Tips for Bidding and Negotiating4 min read
Negotiation is both an art and a science. Many home buyers can find the thought of bidding on a property and negotiating a price daunting- it doesn’t have to be. You always want to avoid a bidding war if possible, but it can be tricky to know what tactics to use to ensure you get your dream property at the best possible price, particularly if there is competition. We have compiled a list of tips for how to win a bidding war on a house that you really want.
- The first step is to contact the vendor’s estate agent and find out how they want you to make a bid. Use the estate agent to get information throughout the process. Is the seller in a buying chain? How fast do they want to sell the house? You can use this information to make decisions about how to proceed when making bids.
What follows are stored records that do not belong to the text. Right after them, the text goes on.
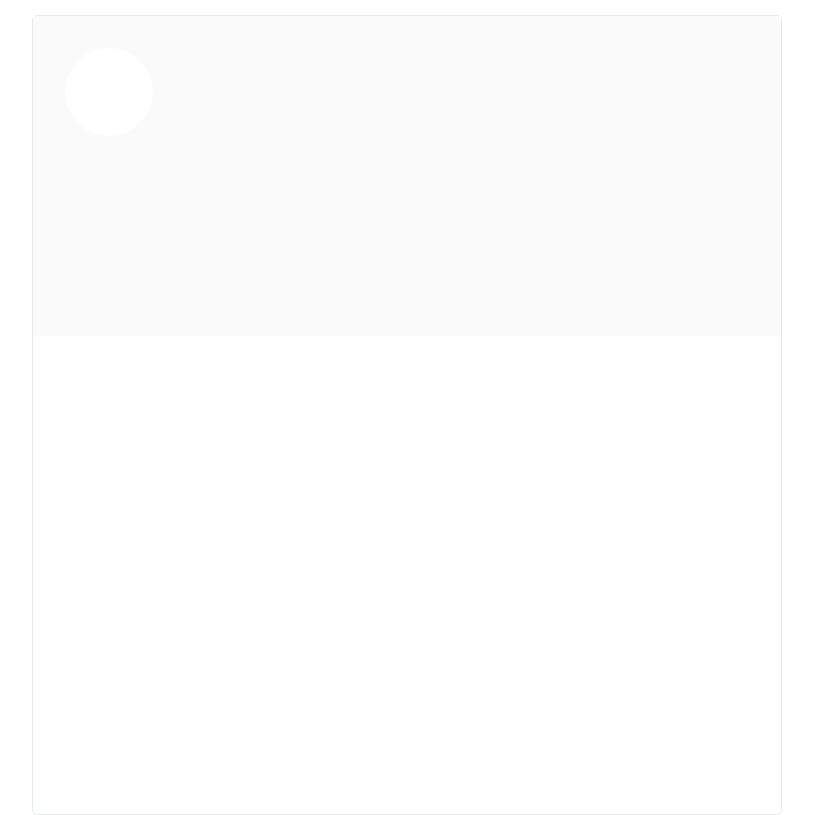
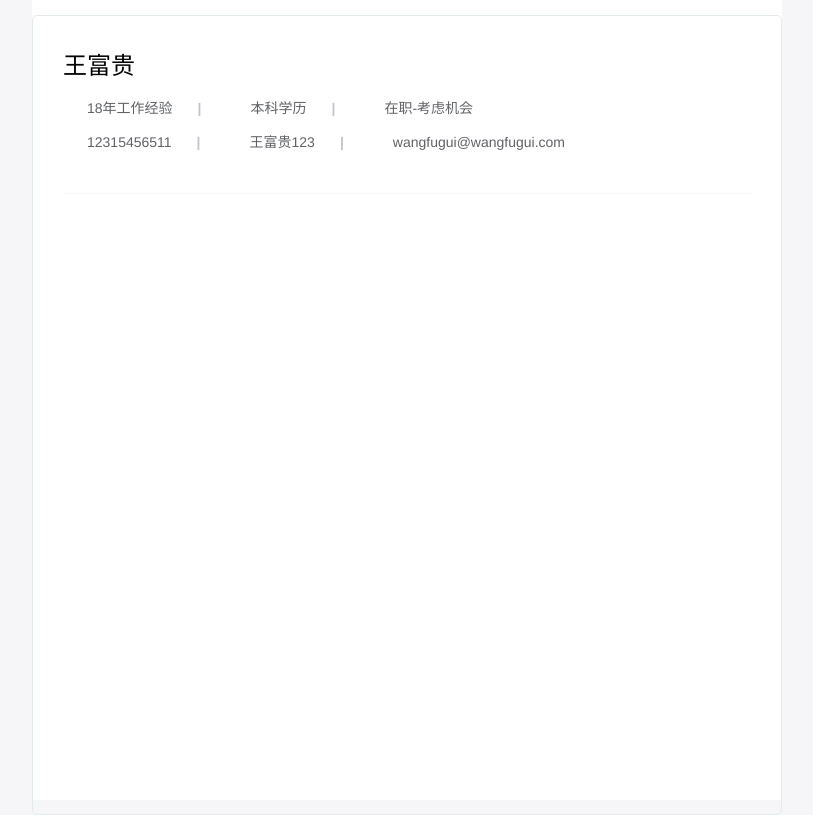
Before and after one commit to wsmwzms123/resume-create, a Vue app: page / in a window 1280 px wide. Shown: the whole page, without its empty margins (233-1046 px from the left). Built offline with nearby package versions, Linux system fonts and the light colour scheme; a small style sheet from the web is missing.

Commit message:
profile part building

```diff
--- a/public/index.html
+++ b/public/index.html
@@ -7,8 +7,7 @@
   <meta name="viewport" content="width=device-width,initial-scale=1.0">
   <link rel="icon" href="<%= BASE_URL %>favicon.ico">
   <title><%= htmlWebpackPlugin.options.title %></title>
-  <link rel="stylesheet" href="//at.alicdn.com/t/font_1748222_frip0t7wqih.css ">
-  <script src="//at.alicdn.com/t/font_1748222_f8wrrtvlotb.js"></script>
+  <script src="//at.alicdn.com/t/font_1748222_tdflceryy6.js"></script>
   <style type="text/css">
     .icon {
       width: 1em;
--- a/src/App.vue
+++ b/src/App.vue
@@ -24,6 +24,7 @@ export default {
     #app {
       width: 750px;
       main.wrap {
+        padding: 30px;
         height: 100%;
         width: 100%;
         border: 1px solid #E3EBE9;
--- a/src/components/Icon.vue
+++ b/src/components/Icon.vue
@@ -4,6 +4,8 @@ export default {
   functional: true,
   props: {
     href: String,
+    left: Number,
+    right: Number,
     width: {
       type: [String, Number],
       default: 100
@@ -11,13 +13,20 @@ export default {
   },
   render (h, context) {
     const { props } = context
-    let { href, width } = props
+    let { href, width, left, right } = props
     if (Number(width)) {
-      width += '%'
+      width += 'px'
     }
-
+    if (left) {
+      left += 'px'
+    }
+    if (right) {
+      right += 'px'
+    }
     const style = {
       width,
+      marginRight: right,
+      marginLeft: left,
       height: width
     }
     return h('svg', {
--- a/src/styles/init.scss
+++ b/src/styles/init.scss
@@ -5,6 +5,7 @@ body {
   -webkit-font-smoothing: antialiased;
   text-rendering: optimizeLegibility;
   font-family: Helvetica Neue, Helvetica, PingFang SC, Hiragino Sans GB, Microsoft YaHei, Arial, sans-serif;
+  background: #f6f6f8;
 }
 
 label {
@@ -19,6 +20,7 @@ html {
 
 #app {
   height: 100%;
+  background: #fff;
 }
 
 *,
--- a/src/views/header/avatar/cropper.vue
+++ b/src/views/header/avatar/cropper.vue
@@ -76,6 +76,7 @@ export default {
         cropperWidth: offsetWidth,
         cropperHeight: offsetHeight
       })
+      this.$emit('close')
     },
     initCropper () {
       this.scale = 1
--- a/src/views/header/index.vue
+++ b/src/views/header/index.vue
@@ -1,27 +1,33 @@
 <template>
   <header class="profile">
     <div class="basic-info">
+      <PersonalInfo />
       <Avatar />
     </div>
+    <el-divider></el-divider>
   </header>
 </template>
 
 <script>
 import Avatar from './avatar'
+import PersonalInfo from './personal-info'
 export default {
   name: 'Header',
   components: {
-    Avatar
+    Avatar,
+    PersonalInfo
   }
 }
 </script>
 
 <style lang="scss" scoped>
   header.profile {
-    background: #fafafa;
-    height: 320px;
+    padding-bottom: 15px;
+    .el-divider {
+      background-color: #f6f6f8;
+    }
     .basic-info {
-      padding: 32px;
+      display: flex;
     }
   }
 </style>
--- /dev/null
+++ b/src/views/header/personal-info/index.vue
@@ -0,0 +1,70 @@
+<template>
+  <div class="personal-info">
+    <div class="name-block">
+      <span class="name">王富贵</span>
+      <Icon href="#icon-male" width="24px"/>
+    </div>
+    <div class="label-block">
+      <el-breadcrumb separator="|">
+        <el-breadcrumb-item>
+           <Icon href="#icon-work" width="14px" right="10"/>
+          <span>18年工作经验</span>
+        </el-breadcrumb-item>
+        <el-breadcrumb-item>
+           <Icon href="#icon-degree" width="14px" right="10"/>
+          <span>本科学历</span>
+        </el-breadcrumb-item>
+        <el-breadcrumb-item>
+           <Icon href="#icon-group" width="14px" right="10"/>
+          <span>在职-考虑机会</span>
+        </el-breadcrumb-item>
+      </el-breadcrumb>
+      <el-breadcrumb separator="|">
+        <el-breadcrumb-item>
+           <Icon href="#icon-phone" width="14px" right="10"/>
+          <span>12315456511</span>
+        </el-breadcrumb-item>
+        <el-breadcrumb-item>
+           <Icon href="#icon-wechat" width="14px" right="10"/>
+          <span>王富贵123</span>
+        </el-breadcrumb-item>
+        <el-breadcrumb-item>
+           <Icon href="#icon-mail" width="14px" right="10"/>
+          <span>wangfugui@wangfugui.com</span>
+        </el-breadcrumb-item>
+      </el-breadcrumb>
+    </div>
+  </div>
+</template>
+
+<script>
+import Icon from '@/components/Icon.vue'
+export default {
+  name: 'PersonalInfo',
+  components: {
+    Icon
+  }
+}
+</script>
+
+<style lang="scss" scoped>
+  .personal-info {
+    flex: 1;
+    .name-block {
+      font-size: 24px;
+      font-weight: 400;
+      padding-bottom: 20px;
+      .name {
+        margin-right: 15px;
+      }
+    }
+    .label-block {
+      .el-breadcrumb {
+        padding-bottom: 20px;
+        /deep/ .el-breadcrumb__separator {
+          margin: 0 25px;
+        }
+      }
+    }
+  }
+</style>
```
Also changed, not shown: src/components/icon-item.vue (added, +24 -0 lines).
- Do your research on local house prices, how quickly similar houses in the area are selling and for how much. This will help to assure you that you are not overpaying for the property and assert how much it is worth.
- Have a clear idea of your absolute maximum price that you are prepared to pay for the property. Keep this in mind if a bidding war ensues and do not be pressured into paying more than the house is worth to you.
- When you place your first bid start low- you can start at 5%-10% below the asking price if you are the first bidder, but be prepared to go about 20% above this if you are serious about buying the property.
- Emphasise your position- first time buyers can be attractive to sellers that wish to avoid delays.
- The estate agent should let you know about other bids that exceed yours, and offer you a chance to place another bid. It is a good idea to place an aggressive bid to try to eliminate a bidding war- but never more than you are prepared to pay.
Never disclose your Approval In Principle amount or upper spending limit to the seller or their estate agent. You may be asked for it, but a letter from your solicitor to confirm you have the required funds will suffice.
- Stay polite and calm throughout the process. While at times it can be frustrating, you will only alienate yourself by acting irritated. However, do push for information when you need to.
- If you sense the seller wants a fast sale or may be desperate, play hard-to-get. It is in your interest not to appear too keen to prevent the vendor estate agent squeezing you for a higher amount. Keep your wits about you and don’t panic-bid.
- Never disclose your Approval In Principle amount or upper spending limit to the seller or their estate agent. You may be asked for it, but a letter from your solicitor to confirm you have the required funds will suffice. This is to prevent you being pushed to this limit too quickly.
- Continue to use the estate agent as a resource for information about other bidders so you can make informed decisions.
- After you have made your best and final offer, the seller may try to drag out the close to attract higher offers. Be assertive and let them know your bid is time limited so they don’t stretch out the process for weeks. Otherwise, be prepared for endless tales of sellers on holidays, solicitors wrapped up in court cases, and missing door keys!